■ Problem requirements ■
Going through the entries below, count each line containing the word "trim". Report the number only.

[Records for this task]

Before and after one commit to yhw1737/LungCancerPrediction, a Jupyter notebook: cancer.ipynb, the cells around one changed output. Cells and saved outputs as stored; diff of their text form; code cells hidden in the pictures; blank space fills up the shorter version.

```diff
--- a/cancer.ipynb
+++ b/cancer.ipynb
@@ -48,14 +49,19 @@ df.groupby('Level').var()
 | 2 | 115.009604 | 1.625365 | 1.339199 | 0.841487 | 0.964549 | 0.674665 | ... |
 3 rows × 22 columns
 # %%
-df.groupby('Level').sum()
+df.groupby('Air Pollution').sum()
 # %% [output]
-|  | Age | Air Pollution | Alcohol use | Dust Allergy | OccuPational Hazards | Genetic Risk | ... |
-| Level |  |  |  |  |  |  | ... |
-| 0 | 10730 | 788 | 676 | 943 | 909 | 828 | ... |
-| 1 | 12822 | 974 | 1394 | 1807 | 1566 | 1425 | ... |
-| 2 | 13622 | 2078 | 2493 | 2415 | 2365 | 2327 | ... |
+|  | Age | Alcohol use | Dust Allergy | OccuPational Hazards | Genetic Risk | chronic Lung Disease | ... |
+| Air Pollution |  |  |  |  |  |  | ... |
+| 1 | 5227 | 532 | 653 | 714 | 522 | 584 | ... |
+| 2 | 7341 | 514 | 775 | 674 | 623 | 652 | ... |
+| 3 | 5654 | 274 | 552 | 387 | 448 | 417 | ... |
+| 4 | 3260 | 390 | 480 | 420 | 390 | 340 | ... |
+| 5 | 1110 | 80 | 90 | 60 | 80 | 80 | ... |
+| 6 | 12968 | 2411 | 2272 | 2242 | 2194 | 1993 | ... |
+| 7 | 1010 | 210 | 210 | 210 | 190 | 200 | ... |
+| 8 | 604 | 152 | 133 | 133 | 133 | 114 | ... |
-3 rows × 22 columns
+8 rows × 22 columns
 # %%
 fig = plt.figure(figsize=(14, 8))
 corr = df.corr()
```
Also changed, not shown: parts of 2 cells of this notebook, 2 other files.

[/Records for this task]
[Records for this task]

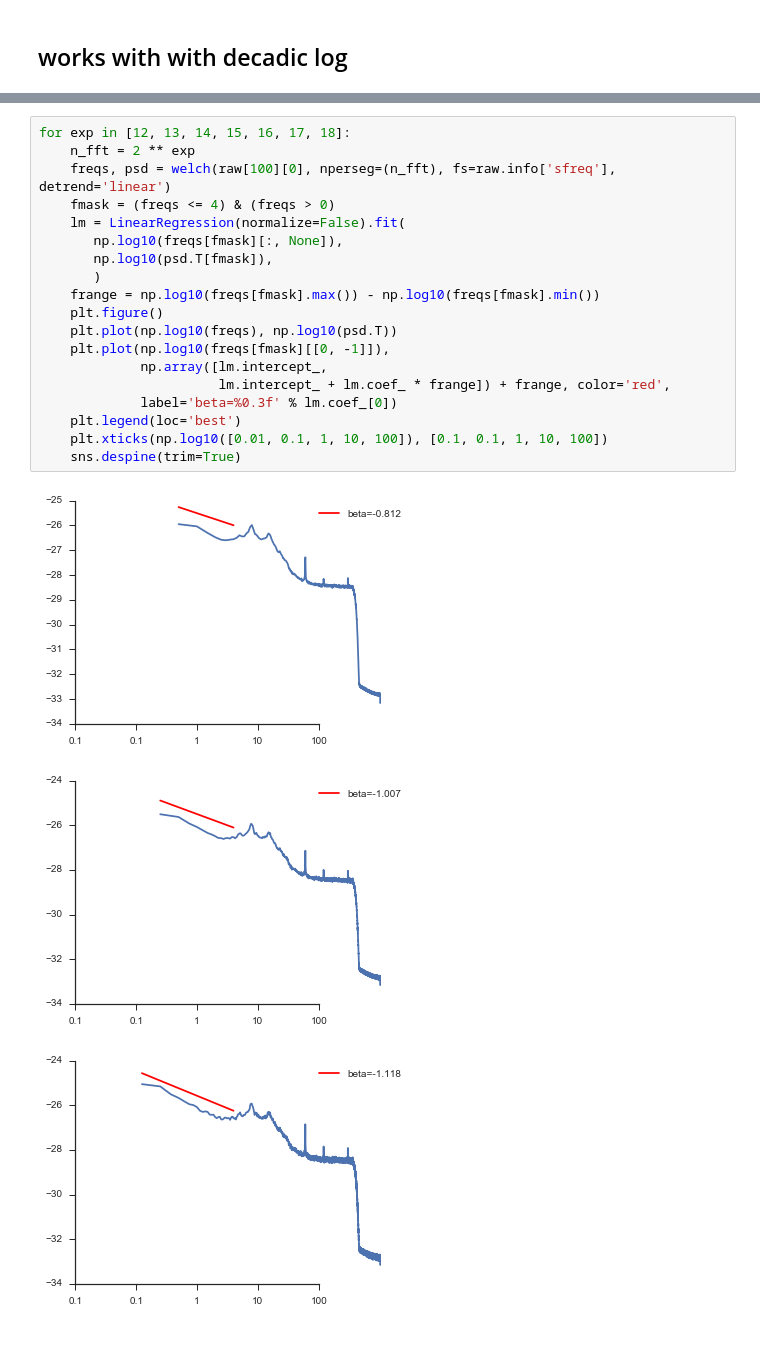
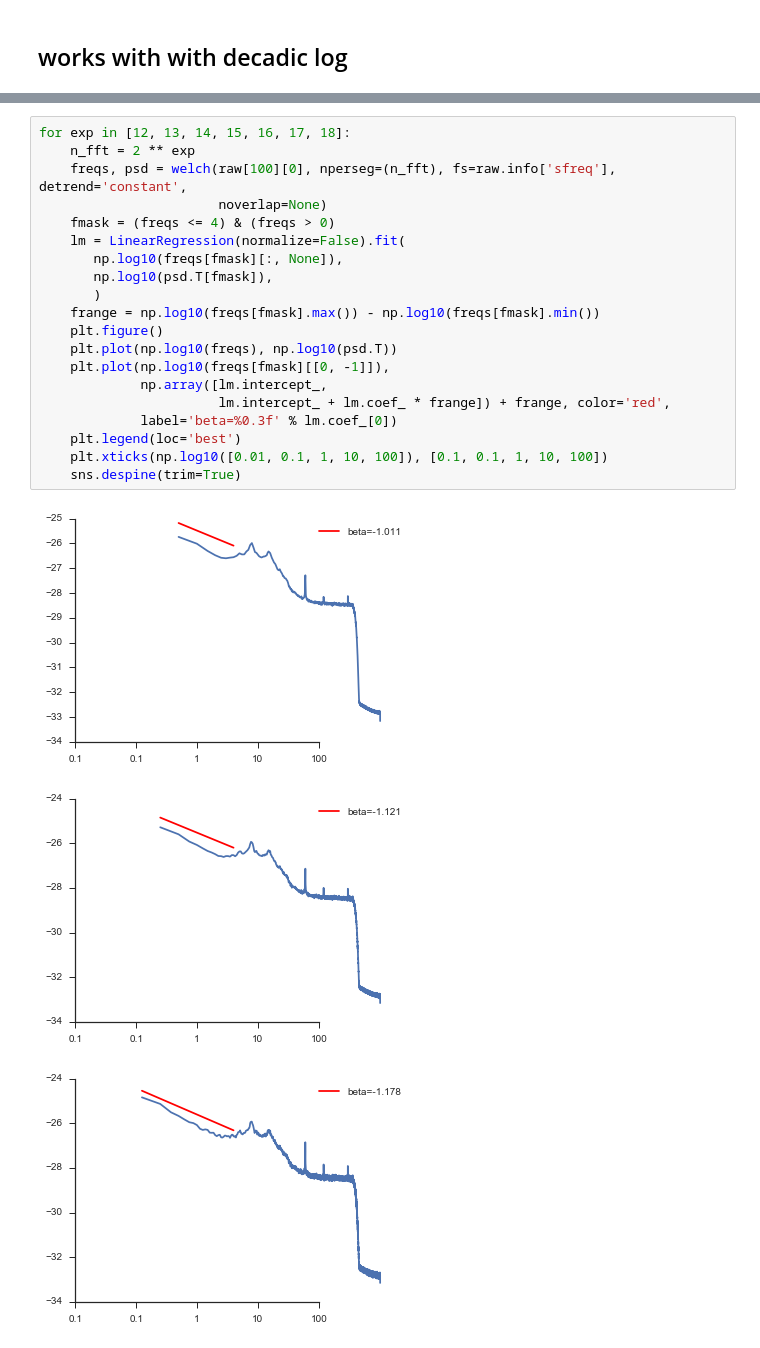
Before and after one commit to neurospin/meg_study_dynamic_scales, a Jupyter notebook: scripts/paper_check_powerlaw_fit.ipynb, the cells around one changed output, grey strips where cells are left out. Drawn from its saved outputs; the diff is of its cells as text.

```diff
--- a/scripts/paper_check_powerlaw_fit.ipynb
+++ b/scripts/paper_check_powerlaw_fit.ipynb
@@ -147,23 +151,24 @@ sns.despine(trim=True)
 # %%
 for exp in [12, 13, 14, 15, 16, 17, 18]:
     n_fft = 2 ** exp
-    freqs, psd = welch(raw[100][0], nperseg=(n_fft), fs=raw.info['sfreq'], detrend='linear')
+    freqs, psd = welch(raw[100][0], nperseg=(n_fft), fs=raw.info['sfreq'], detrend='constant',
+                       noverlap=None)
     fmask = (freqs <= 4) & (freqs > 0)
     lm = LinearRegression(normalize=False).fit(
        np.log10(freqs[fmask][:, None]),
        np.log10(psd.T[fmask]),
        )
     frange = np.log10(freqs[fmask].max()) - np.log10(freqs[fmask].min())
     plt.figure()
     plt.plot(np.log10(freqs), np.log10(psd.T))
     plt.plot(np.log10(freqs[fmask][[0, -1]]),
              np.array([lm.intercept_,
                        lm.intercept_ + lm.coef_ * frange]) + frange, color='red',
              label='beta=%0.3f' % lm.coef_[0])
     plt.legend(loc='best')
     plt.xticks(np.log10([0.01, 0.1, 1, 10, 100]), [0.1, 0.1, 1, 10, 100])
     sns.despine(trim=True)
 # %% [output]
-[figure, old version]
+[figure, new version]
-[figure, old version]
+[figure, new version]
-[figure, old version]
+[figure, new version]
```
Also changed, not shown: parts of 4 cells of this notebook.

[/Records for this task]

■ Solution for this exercise ■
2